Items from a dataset
════════
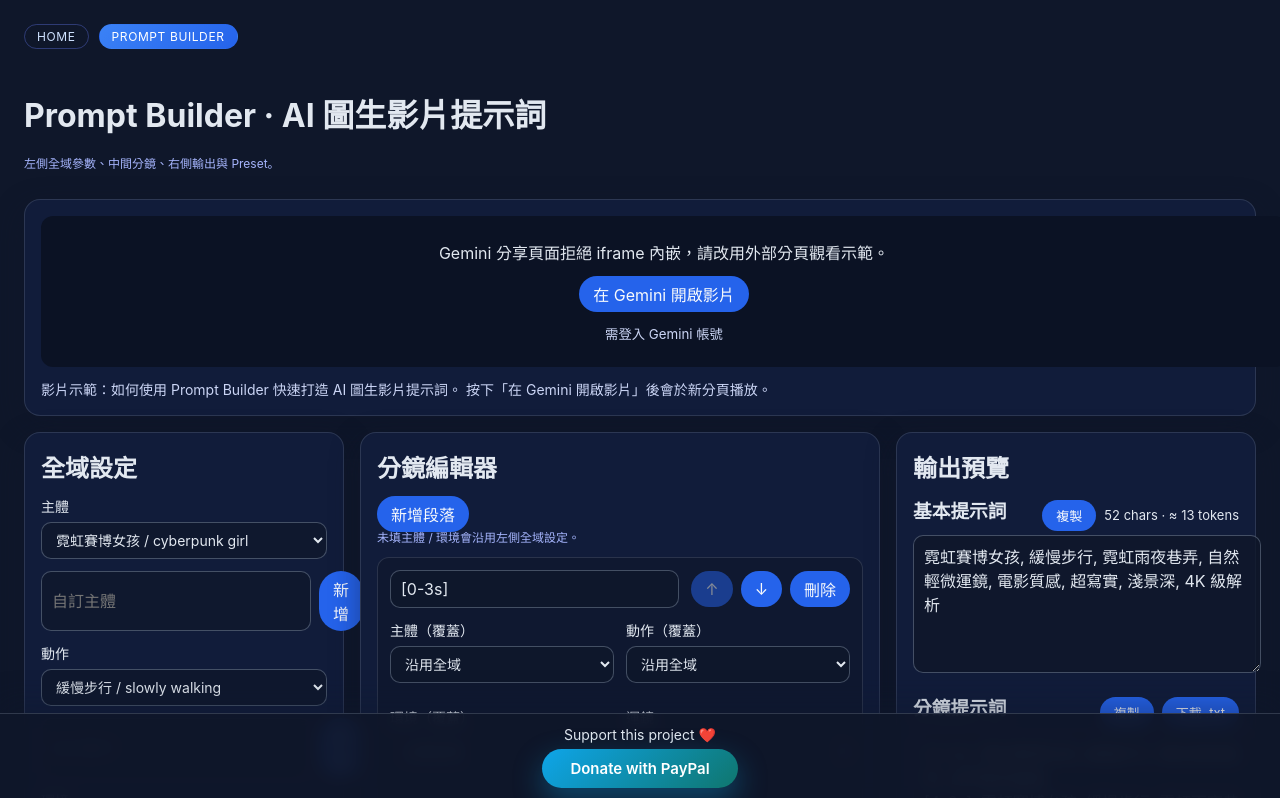
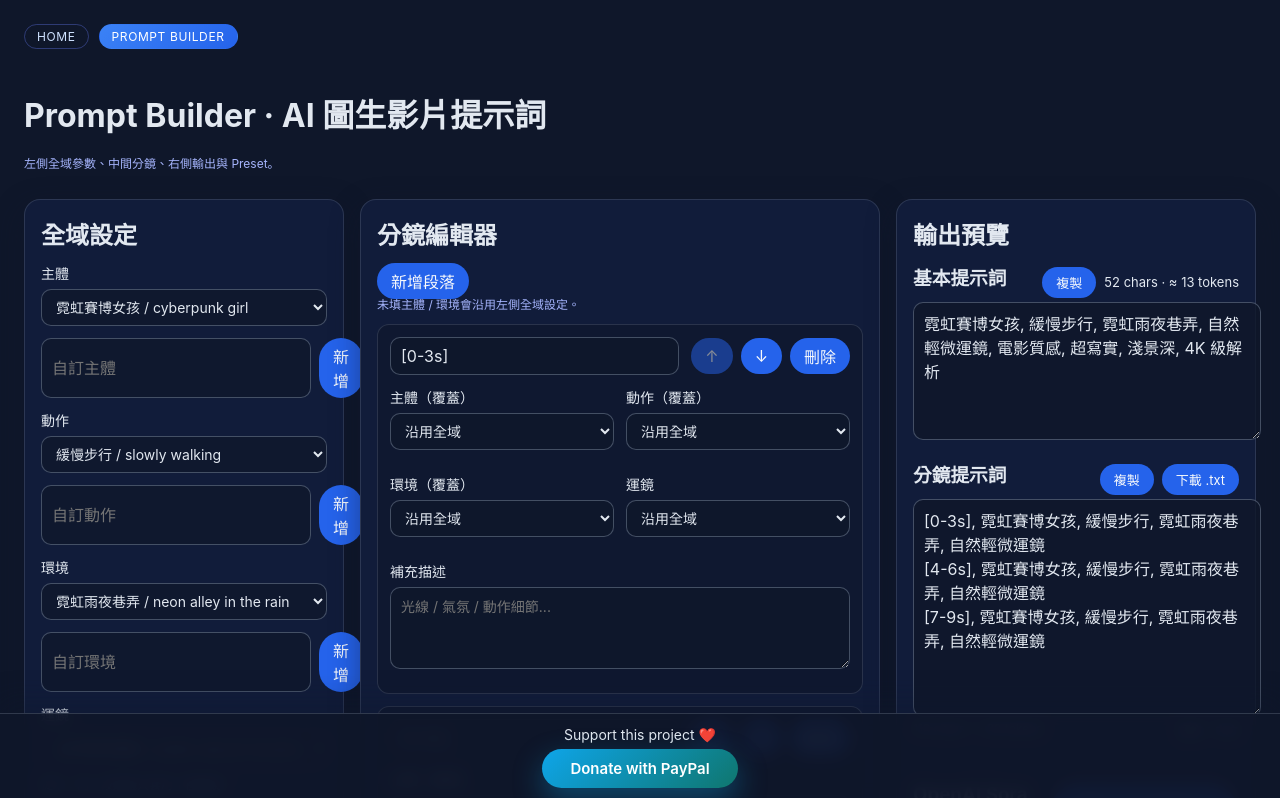
Before and after one commit to mavicair2tw/PromptBuilder, a React (Vite) app: page / in a window 1280 px wide. Shown: the top 798 px of the page. Built offline with nearby package versions, Linux system fonts and the light colour scheme.

Commit message:
Remove Gemini demo section

```diff
--- a/src/App.tsx
+++ b/src/App.tsx
@@ -49,7 +49,6 @@
   resolution: '720p'
 };
 
-const DEMO_VIDEO_URL = 'https://gemini.google.com/share/08603c7079e6';
 const MAX_SORA_POLL_MS = 3 * 60 * 1000;
 
 const sampleSnapshots: { name: string; snapshot: BuilderSnapshot }[] = [
@@ -275,10 +274,6 @@
     URL.revokeObjectURL(url);
   };
 
-  const openDemoVideo = () => {
-    window.open(DEMO_VIDEO_URL, '_blank', 'noopener,noreferrer');
-  };
-
   const updateSoraConfig = (patch: Partial<SoraConfig>) => {
     setSoraConfig(prev => ({ ...prev, ...patch }));
   };
@@ -449,20 +444,6 @@
         <p className="hint">左側全域參數、中間分鏡、右側輸出與 Preset。</p>
       </header>
 
-      <section className="panel demo-video">
-        <div className="video-frame demo-placeholder">
-          <p>Gemini 分享頁面拒絕 iframe 內嵌，請改用外部分頁觀看示範。</p>
-          <button type="button" onClick={openDemoVideo}>
-            在 Gemini 開啟影片
-          </button>
-          <small>需登入 Gemini 帳號</small>
-        </div>
-        <p className="demo-caption">
-          影片示範：如何使用 Prompt Builder 快速打造 AI 圖生影片提示詞。
-          按下「在 Gemini 開啟影片」後會於新分頁播放。
-        </p>
-      </section>
-
       <div className="layout">
         <Sidebar
           options={{
--- a/src/styles/App.css
+++ b/src/styles/App.css
@@ -65,58 +65,6 @@
 .panel h2,
 .panel h3 {
   margin: 0 0 12px;
-}
-
-.demo-video {
-  display: flex;
-  flex-direction: column;
-  gap: 12px;
-}
-
-.video-frame {
-  position: relative;
-  width: 100%;
-  padding-top: 56.25%;
-  border-radius: 12px;
-  overflow: hidden;
-  background: #0b1224;
-}
-
-.video-frame iframe {
-  position: absolute;
-  inset: 0;
-  width: 100%;
-  height: 100%;
-  border: 0;
-}
-
-.demo-placeholder {
-  display: flex;
-  flex-direction: column;
-  justify-content: center;
-  align-items: center;
-  gap: 12px;
-  text-align: center;
-  padding: 24px;
-}
-
-.demo-placeholder p {
-  margin: 0;
-}
-
-.demo-placeholder small {
-  color: #cbd5f5;
-}
-
-.demo-caption {
-  margin: 0;
-  font-size: 14px;
-  color: #cbd5f5;
-}
-
-.demo-caption a {
-  color: #60a5fa;
-  text-decoration: underline;
 }
 
 label {
```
════════
What lines in the data above contain the word "styles"? Show them all.

--- a/src/styles/App.css
+++ b/src/styles/App.css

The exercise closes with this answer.